The problem with looking back

I think it’s fair to say that most people are enticed by new things. A new habit, a new opportunity even a new person. As much as we can fear the new there are many instances when it actually excites us.

Yet, in many cases instead of going towards the new thing, we look back.

We look back with this cosy feeling of nostalgia for what once was or what it’s time to move on from and all of a sudden we begin to hesitate.

That’s when the fear and what ifs kicks in.

What if things don’t work out?

What if this new thing isn’t better than what I’ve left behind?

What if I have to start over again?

The what if questions we ask are rarely framed in a helpful way and only serve to amplify the fear.

The alternative to looking back is to focus on the possibilities that will come from embracing the new and learn to trust that you’ll be fine.

What do you mean, you don’t know?

I don’t know was one of my most used phrases during my school days.

It was an easy 3 words to use in situations where I didn’t want to participate, like class.

I’d sit daydreaming, ruminating or just quietly paying attention. Then all of a sudden a teacher would call on me for the answer to a question.

Perhaps I hadn’t heard it or maybe I didn’t want to think or join in because after all my hand wasn’t even up.

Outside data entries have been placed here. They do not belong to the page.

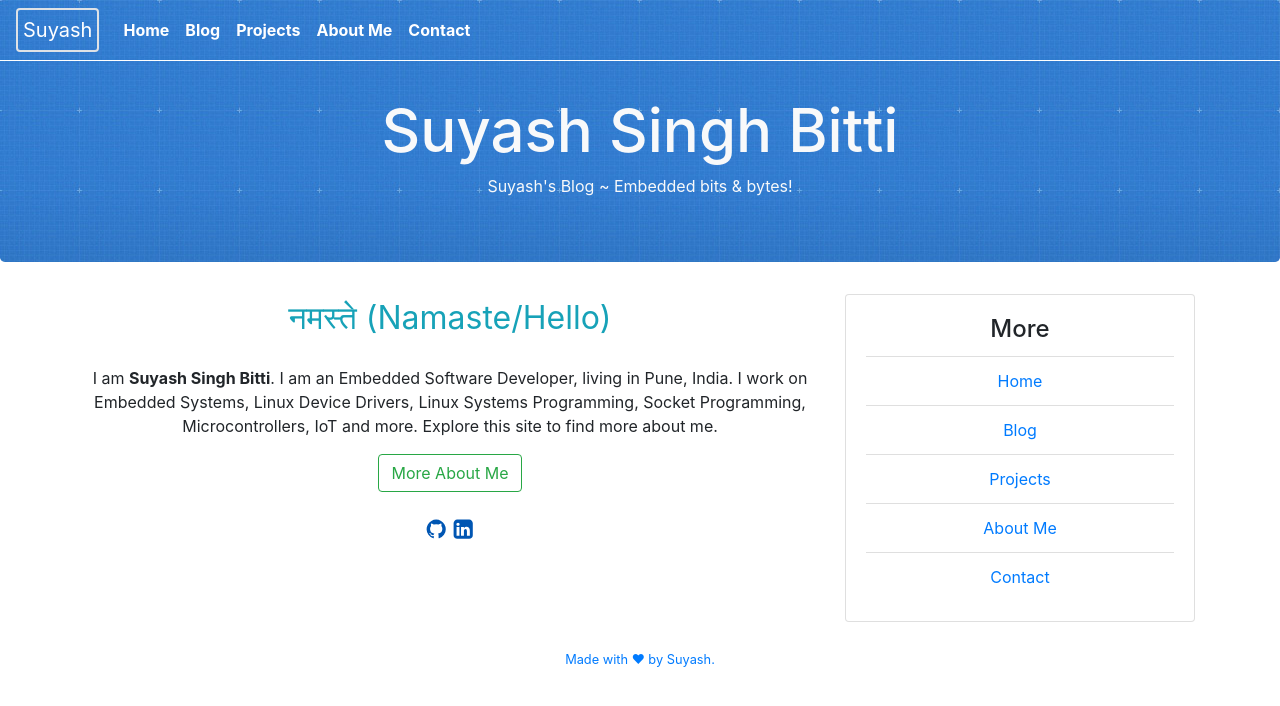
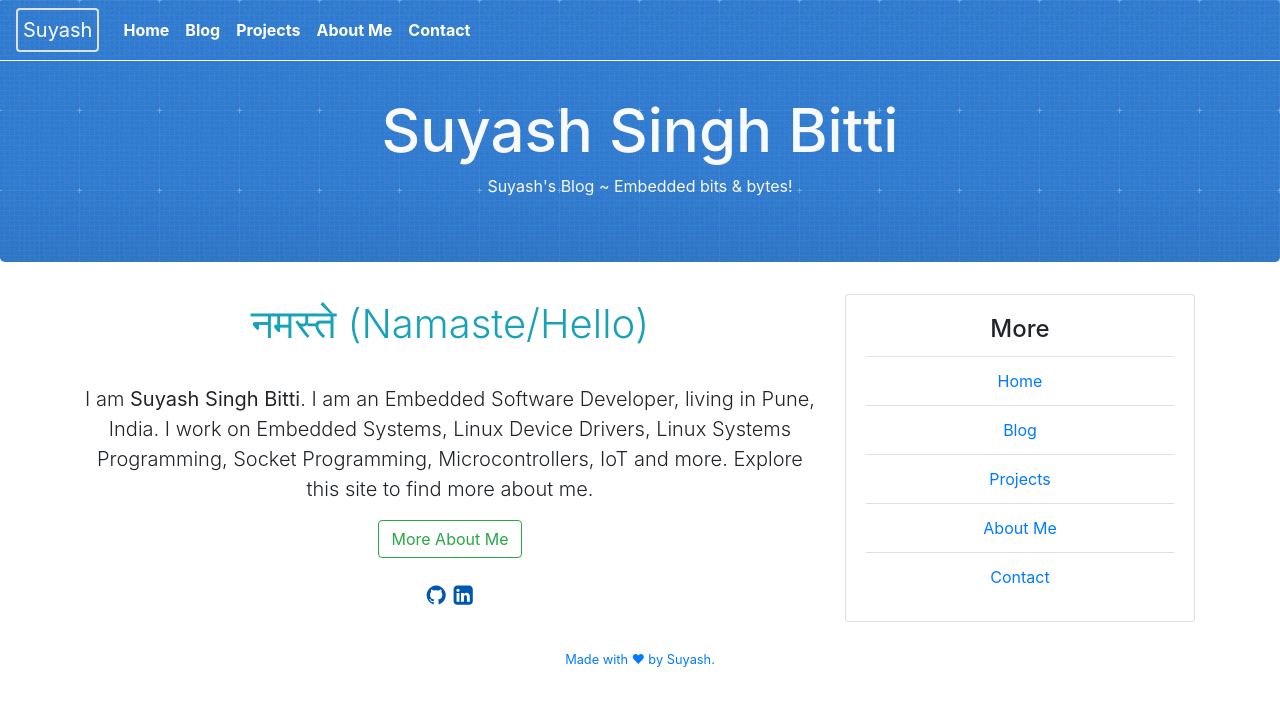
Before and after one commit to suyashsingh/suyashsingh.github.io, a Jekyll site: the page built from index.md, in a window 1280 px wide and 900 px high. Shown: the top 706 px of the window. Built offline with Jekyll 4.4.1, drawn with Linux system fonts in a browser that asks for light colours.

Commit message:
Fixes #3: removed combined css for /home

```diff
--- a/_layouts/home.html
+++ b/_layouts/home.html
@@ -15,7 +15,45 @@ layout: compress
 <!-- Google Analytics -->
 {% include google_analytics.html %}
 {% include gtm-head.html %}
-<link rel="stylesheet" href="{{ "/assets/css/styles.pure.css" | relative_url }}">
+<!-- Bootstrap CSS -->
+<link rel="stylesheet" href="{{ "/assets/css/bootstrap.min.css" | relative_url }}">
+<link rel="stylesheet" href="{{ "/assets/css/scroll-to-top.css" | relative_url }}">
+
+<style>
+  /* Sticky Footer Classes */
+  html,
+  body {
+    height: 100%;
+  }
+
+  #page-content {
+    flex: 1 0 auto;
+  }
+
+  #sticky-footer {
+    flex-shrink: none;
+  }
+
+  /* Other customizations */
+  .blue-header-bg {
+    background-image: url("{{ "/assets/images/header-bg.jpg" | relative_url }}");
+  }
+
+  /* CSS for Navbar */
+  .navbar {
+    border-bottom:1px solid #FFF;
+  }
+
+  #navbar-toggle-cbox:checked ~ .collapse {
+    display:block;
+  }
+
+  #navbar-toggle-cbox {
+    display: none;
+  }
+
+  {% include svg-icons-css.html %}
+</style>
 </head>
 
 <body>
```
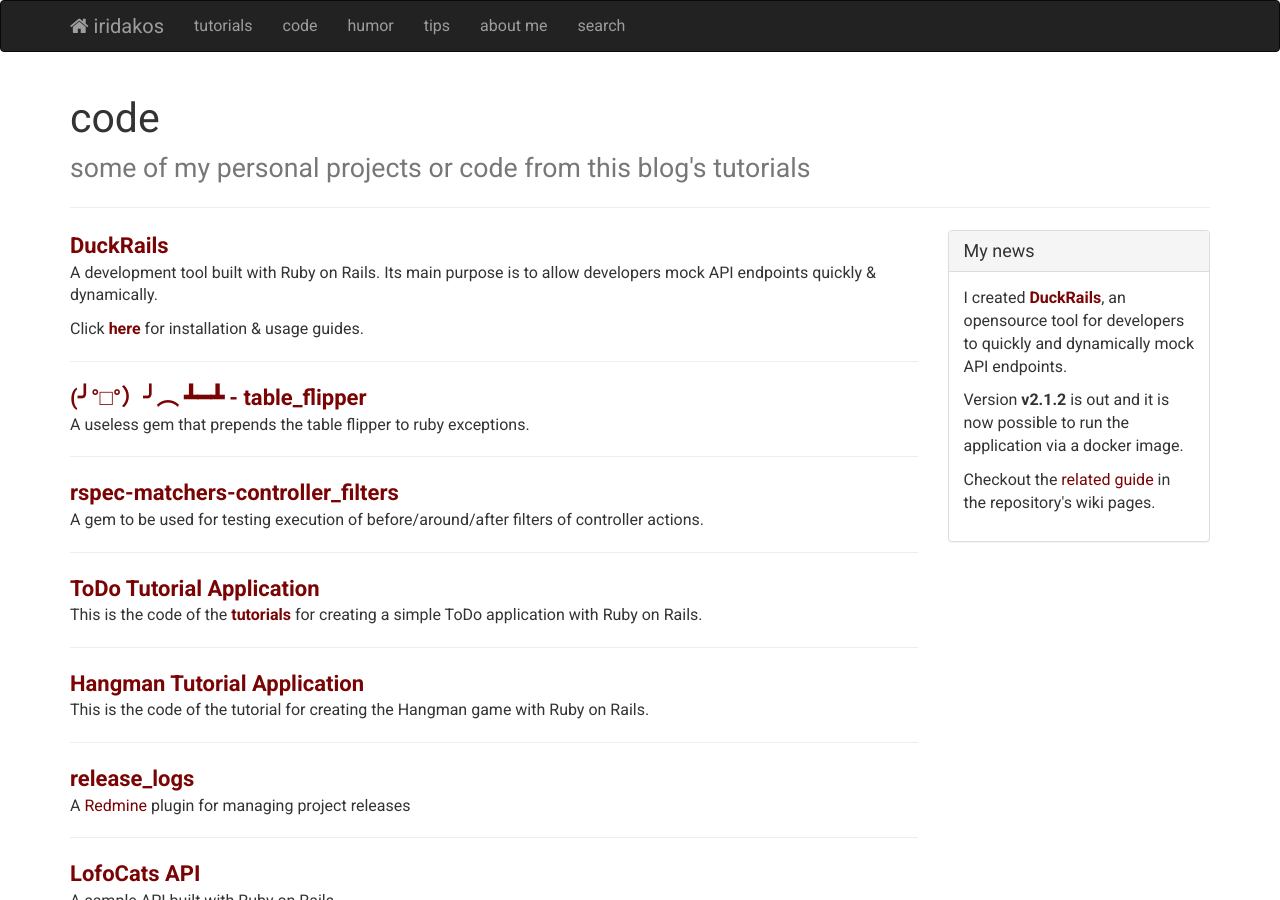
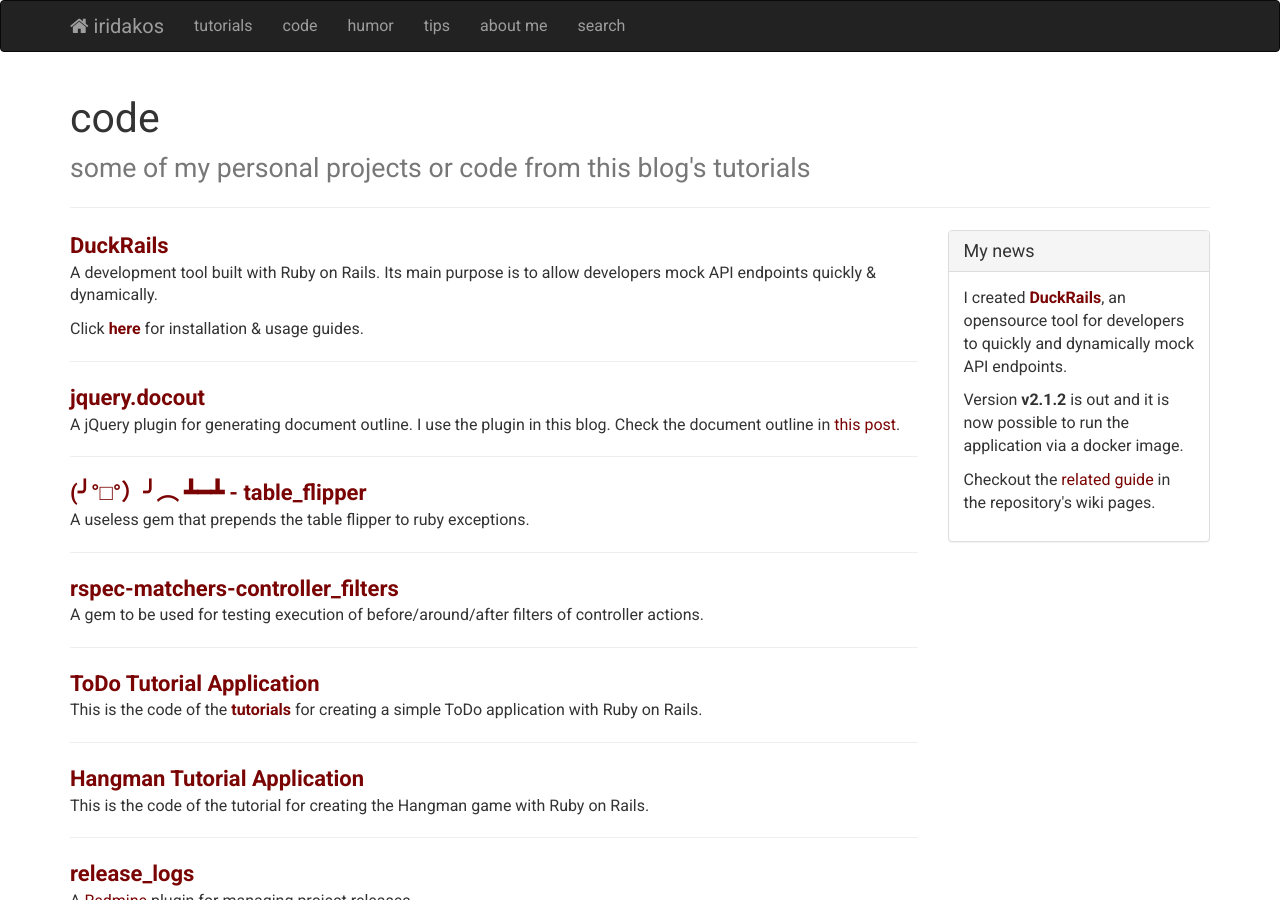
Before and after one commit to iridakos/iridakos.github.io, a Jekyll site: the page built from _pages/02-code.html, in a window 1280 px wide and 900 px high. Built offline with Jekyll 4.4.1, drawn with Linux system fonts in a browser that asks for light colours; nearby versions of some CDN libraries; comment, search, counter and statistics services are not loaded.

Commit message:
Update 02-code.html

```diff
--- a/_pages/02-code.html
+++ b/_pages/02-code.html
@@ -17,6 +17,16 @@ subtitle: some of my personal projects or code from this blog's tutorials
         <p>A development tool built with Ruby on Rails. Its main purpose is to allow developers mock API endpoints quickly &amp; dynamically.</p>
 
         <p>Click <a href="https://github.com/iridakos/duckrails/wiki"><strong>here</strong></a> for installation &amp; usage guides.</p>
+      </div>
+    </div>
+
+    <div class="post-container">
+      <div class="post-title">
+          <a href="https://github.com/iridakos/jquery.docout" target="_blank">jquery.docout</a>
+      </div>
+
+      <div class="post-preview">
+        <p>A jQuery plugin for generating document outline. I use the plugin in this blog. Check the document outline in <a href="http://iridakos.com/tutorials/2017/12/03/elasticsearch-and-rails-tutorial.html">this post</a>.</p>
       </div>
     </div>
 
```
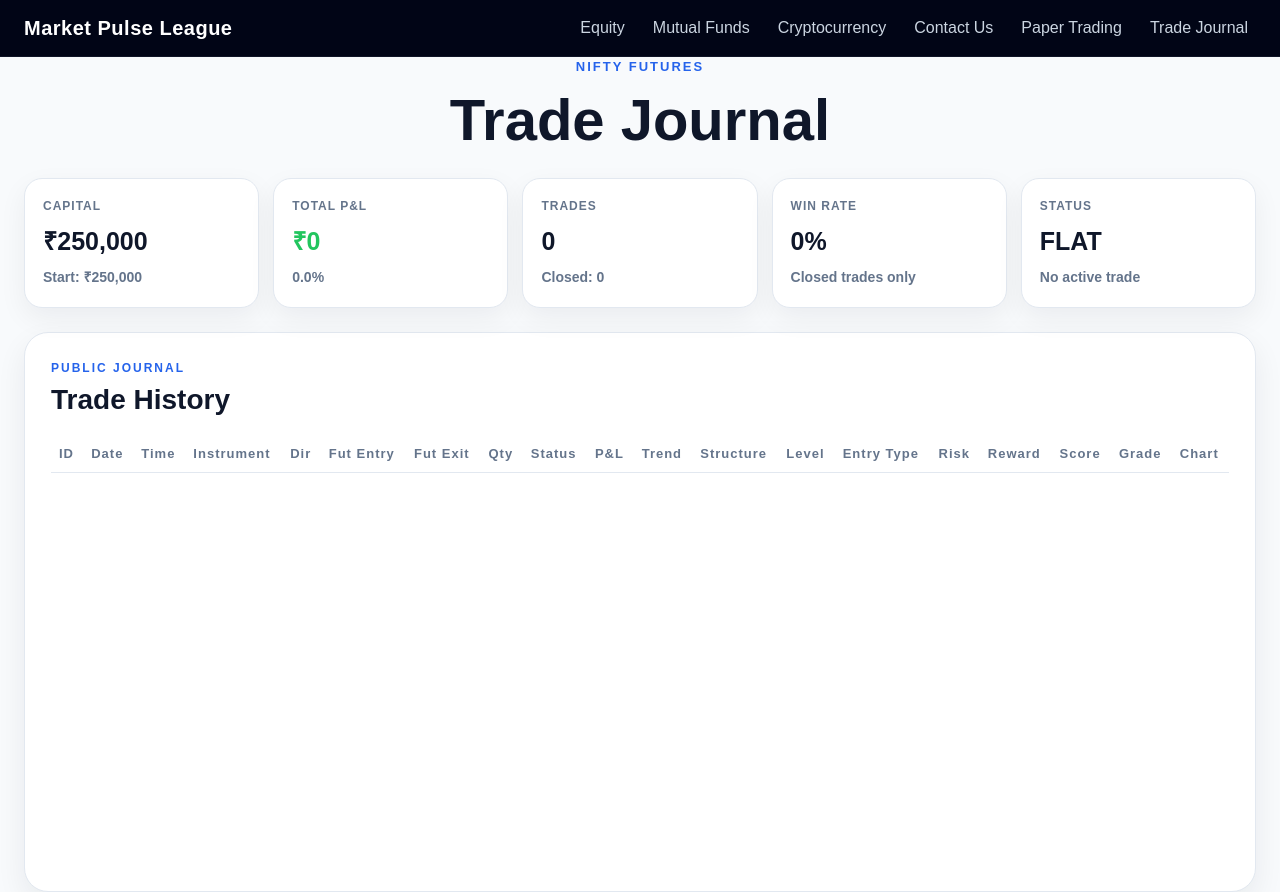
After one commit to vinaykelkar/market-pulse-league, a Flask app: page /trade-journal in a window 1280 px wide. The commit adds this page. Run offline with Flask 3, Linux system fonts and the light colour scheme; lists and menus that the app fills with data are empty.

Commit message:
updated and move trade journal to new webpage

```diff
--- a/app.py
+++ b/app.py
@@ -163,6 +163,12 @@ def exit_paper_trade():
             error=str(error)
         )
 
+@app.route("/trade-journal")
+def trade_journal():
+    from services.paper_trading_service import get_summary
+
+    summary = get_summary()
+    return render_template("trade_journal.html", summary=summary)
 
 if __name__ == "__main__":
     app.run(debug=True)
--- a/static/css/style.css
+++ b/static/css/style.css
@@ -908,3 +908,26 @@ a {
 .paper-table .logic-row {
     white-space: normal;
 }
+
+.paper-header-centered {
+    text-align: center;
+    max-width: 100%;
+}
+
+.paper-header-centered .paper-title {
+    margin-left: auto;
+    margin-right: auto;
+}
+
+.journal-recording-panel {
+    min-height: 70vh;
+}
+
+.journal-clean-table th,
+.journal-clean-table td {
+    font-size: 13px;
+}
+
+.journal-clean-table {
+    width: 100%;
+}
--- a/templates/base.html
+++ b/templates/base.html
@@ -70,6 +70,12 @@
 						</a>
 					</li>
 
+					<li class="nav-item">
+						<a class="nav-link" href="/trade-journal">
+							Trade Journal
+						</a>
+					</li>
+
                 </ul>
 
             </div>
--- /dev/null
+++ b/templates/trade_journal.html
@@ -0,0 +1,182 @@
+{% extends "base.html" %}
+
+{% block content %}
+
+<section class="paper-trading-section light-paper-page">
+
+    <div class="container-fluid px-4">
+
+        <div class="paper-header paper-header-centered mb-4">
+            <p class="paper-eyebrow">NIFTY FUTURES</p>
+            <h1 class="paper-title">Trade Journal</h1>
+        </div>
+
+        <div class="paper-journal-strip mb-4">
+
+            <div class="journal-cell">
+                <span>CAPITAL</span>
+                <strong>₹{{ "{:,.0f}".format(summary.current_capital) }}</strong>
+                <small>Start: ₹{{ "{:,.0f}".format(summary.starting_capital) }}</small>
+            </div>
+
+            <div class="journal-cell">
+                <span>TOTAL P&L</span>
+                <strong class="{{ 'positive' if summary.total_pnl >= 0 else 'negative' }}">
+                    ₹{{ "{:,.0f}".format(summary.total_pnl) }}
+                </strong>
+                <small>{{ summary.total_pnl_pct }}%</small>
+            </div>
+
+            <div class="journal-cell">
+                <span>TRADES</span>
+                <strong>{{ summary.trade_count }}</strong>
+                <small>Closed: {{ summary.closed_trade_count }}</small>
+            </div>
+
+            <div class="journal-cell">
+                <span>WIN RATE</span>
+                <strong>{{ summary.win_rate }}%</strong>
+                <small>Closed trades only</small>
+            </div>
+
+            <div class="journal-cell">
+                <span>STATUS</span>
+                {% if summary.active_trade %}
+                    <strong class="{{ 'positive' if summary.active_trade.direction == 'LONG' else 'negative' }}">
+                        {{ summary.active_trade.direction }}
+                    </strong>
+                    <small>{{ summary.active_trade.instrument }}</small>
+                {% else %}
+                    <strong>FLAT</strong>
+                    <small>No active trade</small>
+                {% endif %}
+            </div>
+
+        </div>
+
+        <div class="paper-panel journal-recording-panel">
+
+            <div class="paper-panel-header">
+                <p>PUBLIC JOURNAL</p>
+                <h2>Trade History</h2>
+            </div>
+
+            <div class="table-responsive">
+
+                <table class="table paper-table align-middle journal-clean-table">
+
+                    <thead>
+                        <tr>
+                            <th>ID</th>
+                            <th>Date</th>
+                            <th>Time</th>
+                            <th>Instrument</th>
+                            <th>Dir</th>
+                            <th>Fut Entry</th>
+                            <th>Fut Exit</th>
+                            <th>Qty</th>
+                            <th>Status</th>
+                            <th>P&L</th>
+                            <th>Trend</th>
+                            <th>Structure</th>
+                            <th>Level</th>
+                            <th>Entry Type</th>
+                            <th>Risk</th>
+                            <th>Reward</th>
+                            <th>Score</th>
+                            <th>Grade</th>
+                            <th>Chart</th>
+                        </tr>
+                    </thead>
+
+                    <tbody>
+
+                        {% for trade in summary.trades|reverse %}
+
+                            <tr>
+                                <td>{{ trade.trade_id }}</td>
+                                <td>{{ trade.entry_date }}</td>
+                                <td>{{ trade.entry_time }}</td>
+                                <td>{{ trade.instrument }}</td>
+                                <td>
+                                    <span class="process-badge {{ 'badge-green' if trade.direction == 'LONG' else 'badge-red' }}">
+                                        {{ trade.direction }}
+                                    </span>
+                                </td>
+                                <td>{{ trade.futures_entry_price }}</td>
+                                <td>{{ trade.futures_exit_price if trade.futures_exit_price else "-" }}</td>
+                                <td>{{ trade.quantity }}</td>
+                                <td>{{ trade.status }}</td>
+
+                                <td class="{{ 'positive' if trade.pnl >= 0 else 'negative' }}">
+                                    ₹{{ "{:,.0f}".format(trade.pnl) }}
+                                </td>
+
+                                <td><span class="process-badge badge-neutral">{{ trade.trend_bias }}</span></td>
+                                <td><span class="process-badge badge-neutral">{{ trade.structure }}</span></td>
+                                <td><span class="process-badge badge-neutral">{{ trade.key_level_context }}</span></td>
+                                <td><span class="process-badge badge-neutral">{{ trade.entry_type }}</span></td>
+                                <td><span class="process-badge badge-neutral">{{ trade.stop_type }}</span></td>
+                                <td><span class="process-badge badge-neutral">{{ trade.reward_context }}</span></td>
+
+                                <td><strong>{{ trade.process_score }}/10</strong></td>
+
+                                <td>
+                                    <span class="process-badge
+                                        {% if trade.process_grade in ['Elite', 'A'] %}
+                                            badge-green
+                                        {% elif trade.process_grade in ['B', 'C'] %}
+                                            badge-yellow
+                                        {% elif trade.process_grade == 'Avoid' %}
+                                            badge-red
+                                        {% else %}
+                                            badge-neutral
+                                        {% endif %}
+                                    ">
+                                        {{ trade.process_grade }}
+                                    </span>
+                                </td>
+
+                                <td>
+                                    {% if trade.chart_screenshot %}
+                                        <a href="{{ url_for('static', filename=trade.chart_screenshot) }}" target="_blank">
+                                            View
+                                        </a>
+                                    {% else %}
+                                        No Chart
+                                    {% endif %}
+                                </td>
+                            </tr>
+
+                            <tr>
+                                <td colspan="19" class="logic-row">
+                                    <strong>Entry Logic:</strong>
+                                    {{ trade.entry_logic if trade.entry_logic else "Unknown" }}
+
+                                    <br>
+
+                                    <strong>Exit Logic:</strong>
+                                    {{ trade.exit_logic if trade.exit_logic else "Open / Not available" }}
+
+                                    {% if trade.holding_minutes %}
+                                        <br>
+                                        <strong>Hold:</strong> {{ trade.holding_minutes }} min
+                                    {% endif %}
+                                </td>
+                            </tr>
+
+                        {% endfor %}
+
+                    </tbody>
+
+                </table>
+
+            </div>
+
+        </div>
+
+    </div>
+
+</section>
+
+{% endblock %}
```
Also changed, not shown: templates/paper_trading.html (+4 -12 lines).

So, I’d almost immediately respond with I don’t know even if after some thought I might have had an answer to contribute.

I never wanted to offeranything because on the occasions that I did, my hand would be up.

And so when I used to say I don’t know it just meant that I didn’t want to offer, join in or engage.


This phase of my life was around 10 years ago at a time where I found it incredibly difficult to use my voice.

These days I’m more commonly heard saying I’m not sure and I’m much more willing to contribute something and be wrong instead of saying nothing at all.

If you find yourself using I don’t know as a regular response ask yourself why because you might find that it could actually be replaced with the phrases ‘I don’t want to think’.

And if you don’t want to think then you might be a lazy person or you might be scared of being wrong.

Either way there’s something to work.

Don’t look back

…in anger (this has nothing to do with Oasis but I do love that song!).

You can spend your whole life working on improving aspects of your life. Imagine you’ve always struggled with your career and finding something that you like that pays enough that you can live a life you’re happy with you.

Imagine you’ve spent years feeling unsatisfied moving from job to job.

Then all of sudden you find something that is everything you’ve always wanted and you’re finally happy doing what you do to earn a living.

But you’re also left with somewhat of a gaping hole in your heart where that struggle used to be.

Even though things have changed for the better, it feels as though something is missing because you’re lighter now.

What’s missing is the stress, anxiety, sleepless nights, worry and the struggle. Yet somehow you might find yourself longing for what once was.

Overcoming is a pretty big deal, acknowledge what you’ve accomplished and don’t look back on what once was.

 

 

Godin, sunk costs and making the right decision

In the process of making a difficult decision I turned to the words of Seth Godin for guidance. I found a few useful posts on sunk costs and it made me realise one of the things I needed to stop considering.

The past.

When making plans for the future if you do it based on past experiences that didn’t go to plan it taints your mind.

Decisions based on the past are too often made from a place of fear or include factors that have no bearing on the future unless you let them.

I think it’s useful to start by wiping your slate clean. Start with where you’re at right now and weigh up the pros and cons of both choices. And consider what you want and what your personal plans are not just what looks good on the outside.